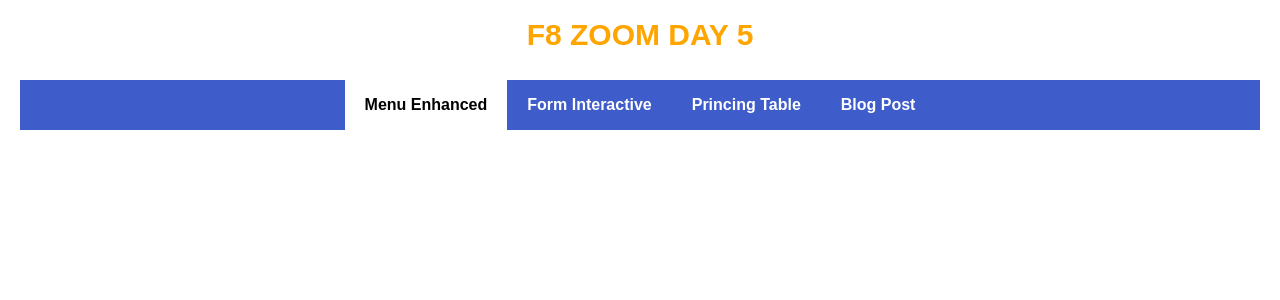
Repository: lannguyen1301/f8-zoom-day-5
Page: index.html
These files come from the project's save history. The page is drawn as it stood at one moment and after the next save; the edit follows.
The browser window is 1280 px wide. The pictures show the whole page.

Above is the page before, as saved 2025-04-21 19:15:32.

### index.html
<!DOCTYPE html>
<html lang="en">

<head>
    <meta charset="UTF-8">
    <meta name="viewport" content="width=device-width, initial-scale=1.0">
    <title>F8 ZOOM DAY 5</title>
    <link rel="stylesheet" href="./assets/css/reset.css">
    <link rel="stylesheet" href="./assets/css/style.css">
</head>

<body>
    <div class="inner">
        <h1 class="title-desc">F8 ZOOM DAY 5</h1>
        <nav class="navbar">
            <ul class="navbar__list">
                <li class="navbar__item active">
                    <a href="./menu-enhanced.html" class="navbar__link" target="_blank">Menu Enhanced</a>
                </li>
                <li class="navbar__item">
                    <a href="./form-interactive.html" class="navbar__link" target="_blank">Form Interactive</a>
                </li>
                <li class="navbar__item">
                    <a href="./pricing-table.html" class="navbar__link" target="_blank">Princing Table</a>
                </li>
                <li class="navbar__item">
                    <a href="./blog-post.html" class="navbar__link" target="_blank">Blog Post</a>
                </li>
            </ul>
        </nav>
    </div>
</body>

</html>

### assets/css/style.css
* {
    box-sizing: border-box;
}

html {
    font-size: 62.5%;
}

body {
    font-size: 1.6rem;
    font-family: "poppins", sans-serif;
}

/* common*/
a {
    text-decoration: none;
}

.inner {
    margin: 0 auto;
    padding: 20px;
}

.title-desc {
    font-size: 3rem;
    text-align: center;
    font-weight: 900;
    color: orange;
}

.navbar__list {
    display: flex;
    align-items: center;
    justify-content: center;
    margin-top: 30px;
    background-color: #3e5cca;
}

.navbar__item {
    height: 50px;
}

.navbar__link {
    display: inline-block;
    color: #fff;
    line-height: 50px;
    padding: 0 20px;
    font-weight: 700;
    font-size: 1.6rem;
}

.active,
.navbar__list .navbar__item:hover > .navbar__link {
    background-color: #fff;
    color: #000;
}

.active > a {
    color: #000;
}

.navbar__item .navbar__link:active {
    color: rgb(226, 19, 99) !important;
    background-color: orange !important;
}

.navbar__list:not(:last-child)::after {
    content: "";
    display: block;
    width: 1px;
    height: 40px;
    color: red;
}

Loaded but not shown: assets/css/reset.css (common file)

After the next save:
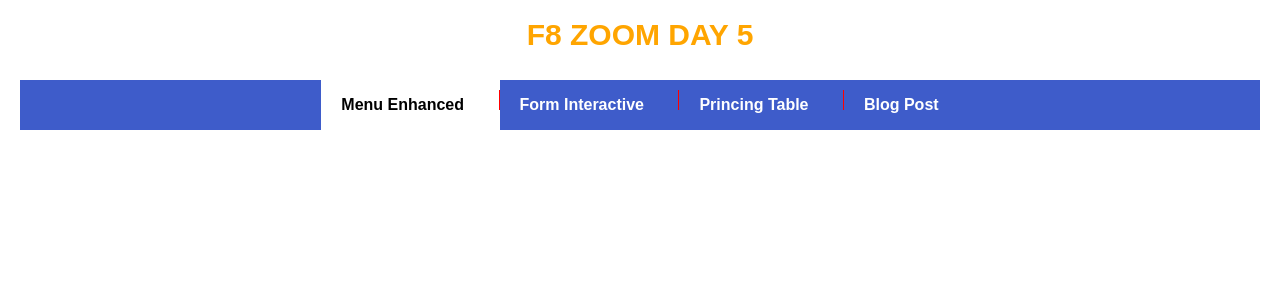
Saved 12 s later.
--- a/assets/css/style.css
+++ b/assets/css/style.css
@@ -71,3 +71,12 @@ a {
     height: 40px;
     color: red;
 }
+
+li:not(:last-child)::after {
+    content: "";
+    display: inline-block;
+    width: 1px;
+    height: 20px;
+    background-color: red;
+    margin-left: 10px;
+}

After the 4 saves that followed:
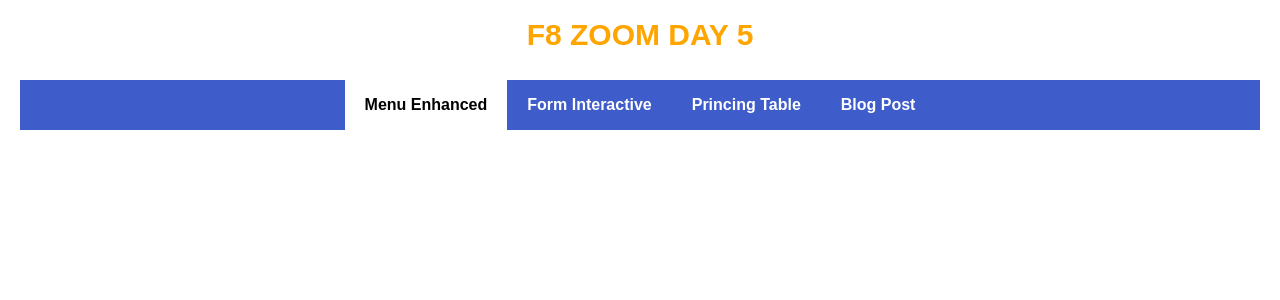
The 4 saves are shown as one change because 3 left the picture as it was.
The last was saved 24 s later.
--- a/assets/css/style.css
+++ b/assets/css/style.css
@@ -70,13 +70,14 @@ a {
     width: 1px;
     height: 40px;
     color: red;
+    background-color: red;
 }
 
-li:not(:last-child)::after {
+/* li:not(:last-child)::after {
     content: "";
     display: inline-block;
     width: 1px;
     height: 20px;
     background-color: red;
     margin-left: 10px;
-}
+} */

### Problem details
An exact printout of the listing is needed, minus any pictures it contains.

### Exercise solution
Repository: lannguyen1301/f8-zoom-day-5
Page: index.html
These files come from the project's save history. The page is drawn as it stood at one moment and after the next save; the edit follows.
The browser window is 1280 px wide. The pictures show the whole page.

Above is the page before, as saved 2025-04-21 19:15:32.

### index.html
<!DOCTYPE html>
<html lang="en">

<head>
    <meta charset="UTF-8">
    <meta name="viewport" content="width=device-width, initial-scale=1.0">
    <title>F8 ZOOM DAY 5</title>
    <link rel="stylesheet" href="./assets/css/reset.css">
    <link rel="stylesheet" href="./assets/css/style.css">
</head>

<body>
    <div class="inner">
        <h1 class="title-desc">F8 ZOOM DAY 5</h1>
        <nav class="navbar">
            <ul class="navbar__list">
                <li class="navbar__item active">
                    <a href="./menu-enhanced.html" class="navbar__link" target="_blank">Menu Enhanced</a>
                </li>
                <li class="navbar__item">
                    <a href="./form-interactive.html" class="navbar__link" target="_blank">Form Interactive</a>
                </li>
                <li class="navbar__item">
                    <a href="./pricing-table.html" class="navbar__link" target="_blank">Princing Table</a>
                </li>
                <li class="navbar__item">
                    <a href="./blog-post.html" class="navbar__link" target="_blank">Blog Post</a>
                </li>
            </ul>
        </nav>
    </div>
</body>

</html>

### assets/css/style.css
* {
    box-sizing: border-box;
}

html {
    font-size: 62.5%;
}

body {
    font-size: 1.6rem;
    font-family: "poppins", sans-serif;
}

/* common*/
a {
    text-decoration: none;
}

.inner {
    margin: 0 auto;
    padding: 20px;
}

.title-desc {
    font-size: 3rem;
    text-align: center;
    font-weight: 900;
    color: orange;
}

.navbar__list {
    display: flex;
    align-items: center;
    justify-content: center;
    margin-top: 30px;
    background-color: #3e5cca;
}

.navbar__item {
    height: 50px;
}

.navbar__link {
    display: inline-block;
    color: #fff;
    line-height: 50px;
    padding: 0 20px;
    font-weight: 700;
    font-size: 1.6rem;
}

.active,
.navbar__list .navbar__item:hover > .navbar__link {
    background-color: #fff;
    color: #000;
}

.active > a {
    color: #000;
}

.navbar__item .navbar__link:active {
    color: rgb(226, 19, 99) !important;
    background-color: orange !important;
}

.navbar__list:not(:last-child)::after {
    content: "";
    display: block;
    width: 1px;
    height: 40px;
    color: red;
}

Loaded but not shown: assets/css/reset.css (common file)

After the next save:
Saved 12 s later.
--- a/assets/css/style.css
+++ b/assets/css/style.css
@@ -71,3 +71,12 @@ a {
     height: 40px;
     color: red;
 }
+
+li:not(:last-child)::after {
+    content: "";
+    display: inline-block;
+    width: 1px;
+    height: 20px;
+    background-color: red;
+    margin-left: 10px;
+}

After the 4 saves that followed:
The 4 saves are shown as one change because 3 left the picture as it was.
The last was saved 24 s later.
--- a/assets/css/style.css
+++ b/assets/css/style.css
@@ -70,13 +70,14 @@ a {
     width: 1px;
     height: 40px;
     color: red;
+    background-color: red;
 }
 
-li:not(:last-child)::after {
+/* li:not(:last-child)::after {
     content: "";
     display: inline-block;
     width: 1px;
     height: 20px;
     background-color: red;
     margin-left: 10px;
-}
+} */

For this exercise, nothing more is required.